Seeking to end the nation's impasse on nuclear waste policy, the report calls for development of consolidated interim storage sites to handle the waste that's piling up at the nation's nuclear reactors.
It also recommends that a separate agency be formed that would be responsible for nuclear waste management, rather than housing it within the Department of Energy.
For decades, Congress has tried unsuccessfully to find an appropriate site to store the radioactive waste. They settled on Yucca Mountain in Nevada back in 1987, but the state has pushed back against it.
The commission, which was created by President Obama, says:
"The need for a new strategy is urgent, not just to address these damages and costs but because this generation has a fundamental, ethical obligation to avoid burdening future generations with the entire task of finding a safe, permanent solution for managing hazardous nuclear materials they had no part in creating," the report says.
The commission recommends that policymakers use a "consent-based approach," where states and communities would have input on whether they want to house a storage facility.
A House Energy and Commerce Committee panel will hold a hearing on the report February 1, to be followed by a Senate Energy and Natural Resources Committee hearing the next day.

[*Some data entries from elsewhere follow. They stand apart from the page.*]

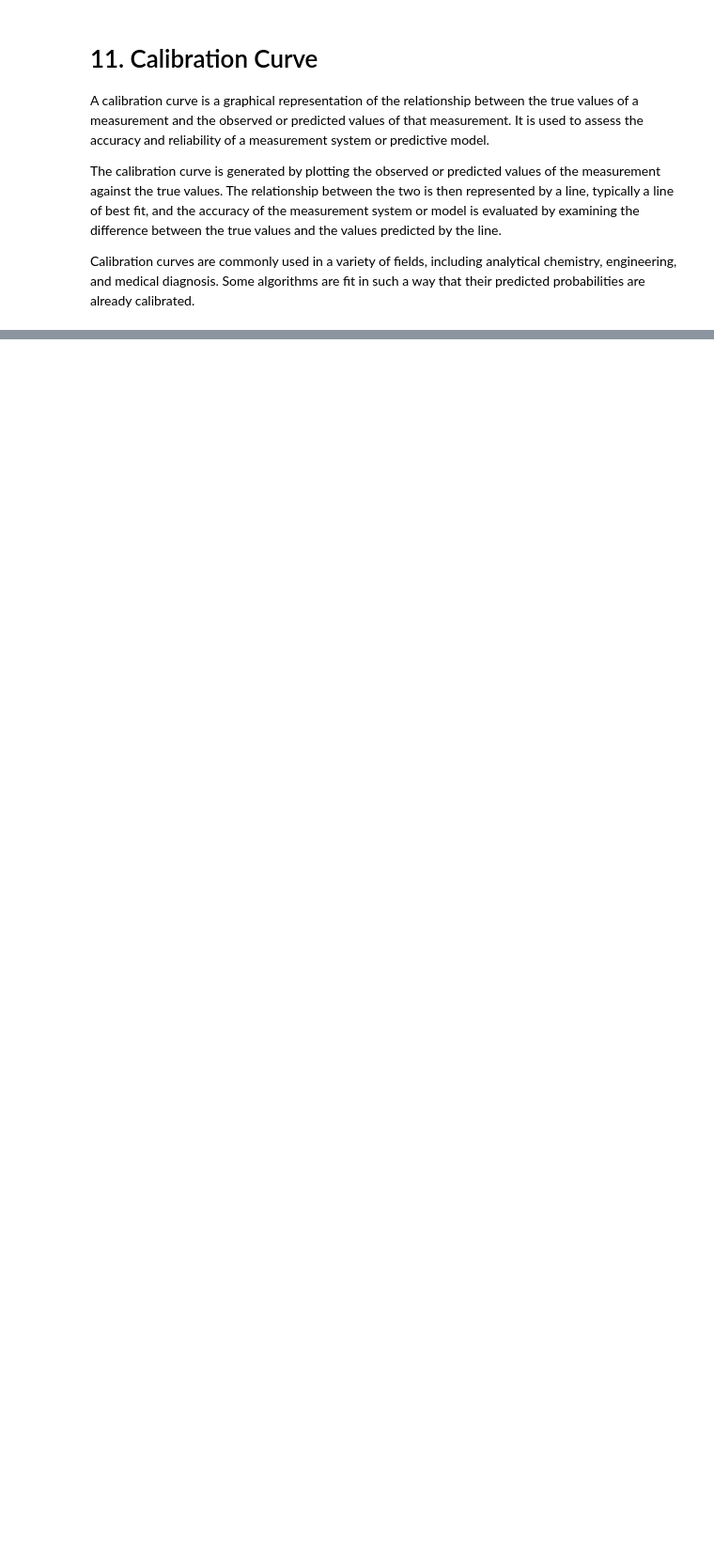
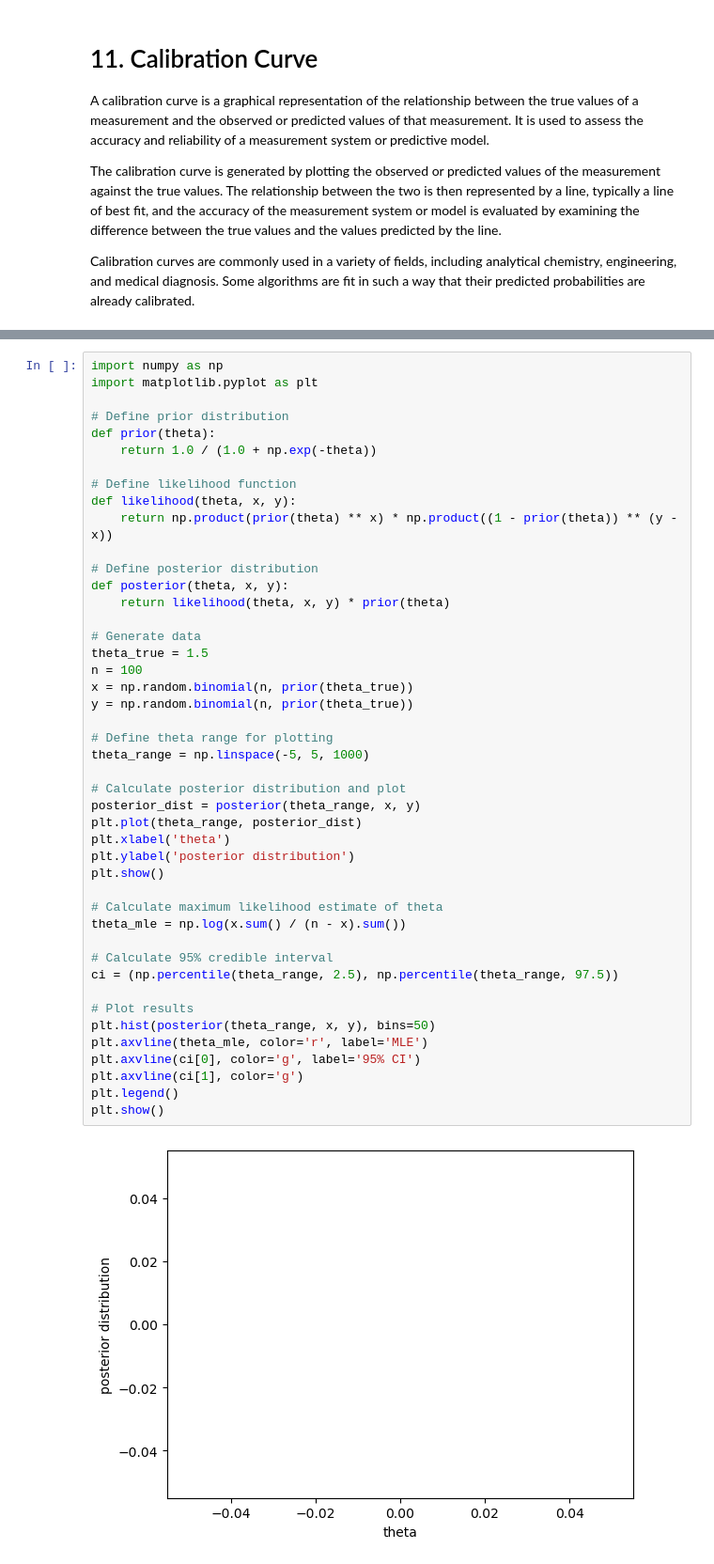
Before and after one commit to MinwooKim1990/Dictionary, a Jupyter notebook: Statistics_Dic.ipynb, the cells around one changed output, grey strips where cells are left out. Shown at 94% size. Drawn from its saved outputs; the diff is of its cells as text; blank space fills up the shorter version.

```diff
--- a/Statistics_Dic.ipynb
+++ b/Statistics_Dic.ipynb
@@ -502,0 +476,47 @@ pyplot.show()
+# %%
+import numpy as np
+import matplotlib.pyplot as plt
+
+# Define prior distribution
+def prior(theta):
+    return 1.0 / (1.0 + np.exp(-theta))
+
+# Define likelihood function
+def likelihood(theta, x, y):
+    return np.product(prior(theta) ** x) * np.product((1 - prior(theta)) ** (y - x))
+
+# Define posterior distribution
+def posterior(theta, x, y):
+    return likelihood(theta, x, y) * prior(theta)
+
+# Generate data
+theta_true = 1.5
+n = 100
+x = np.random.binomial(n, prior(theta_true))
+y = np.random.binomial(n, prior(theta_true))
+
+# Define theta range for plotting
+theta_range = np.linspace(-5, 5, 1000)
+
+# Calculate posterior distribution and plot
+posterior_dist = posterior(theta_range, x, y)
+plt.plot(theta_range, posterior_dist)
+plt.xlabel('theta')
+plt.ylabel('posterior distribution')
+plt.show()
+
+# Calculate maximum likelihood estimate of theta
+theta_mle = np.log(x.sum() / (n - x).sum())
+
+# Calculate 95% credible interval
+ci = (np.percentile(theta_range, 2.5), np.percentile(theta_range, 97.5))
+
+# Plot results
+plt.hist(posterior(theta_range, x, y), bins=50)
+plt.axvline(theta_mle, color='r', label='MLE')
+plt.axvline(ci[0], color='g', label='95% CI')
+plt.axvline(ci[1], color='g')
+plt.legend()
+plt.show()
+# %% [output]
+[figure, added]
```
Also changed, not shown: parts of 13 cells of this notebook.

"We have a lot of issues to address - not just the need for a long-term repository, but also transportation safety issues, the federal government's contractual liability and the need to consolidate and prioritize the existing temporary storage facilities - and I'll be looking to the commission for guidance as we consider
possible legislative action," says Sen. Lisa Murkowski
(R-AL), the top Republican on the Senate Energy and Natural Resources Committee.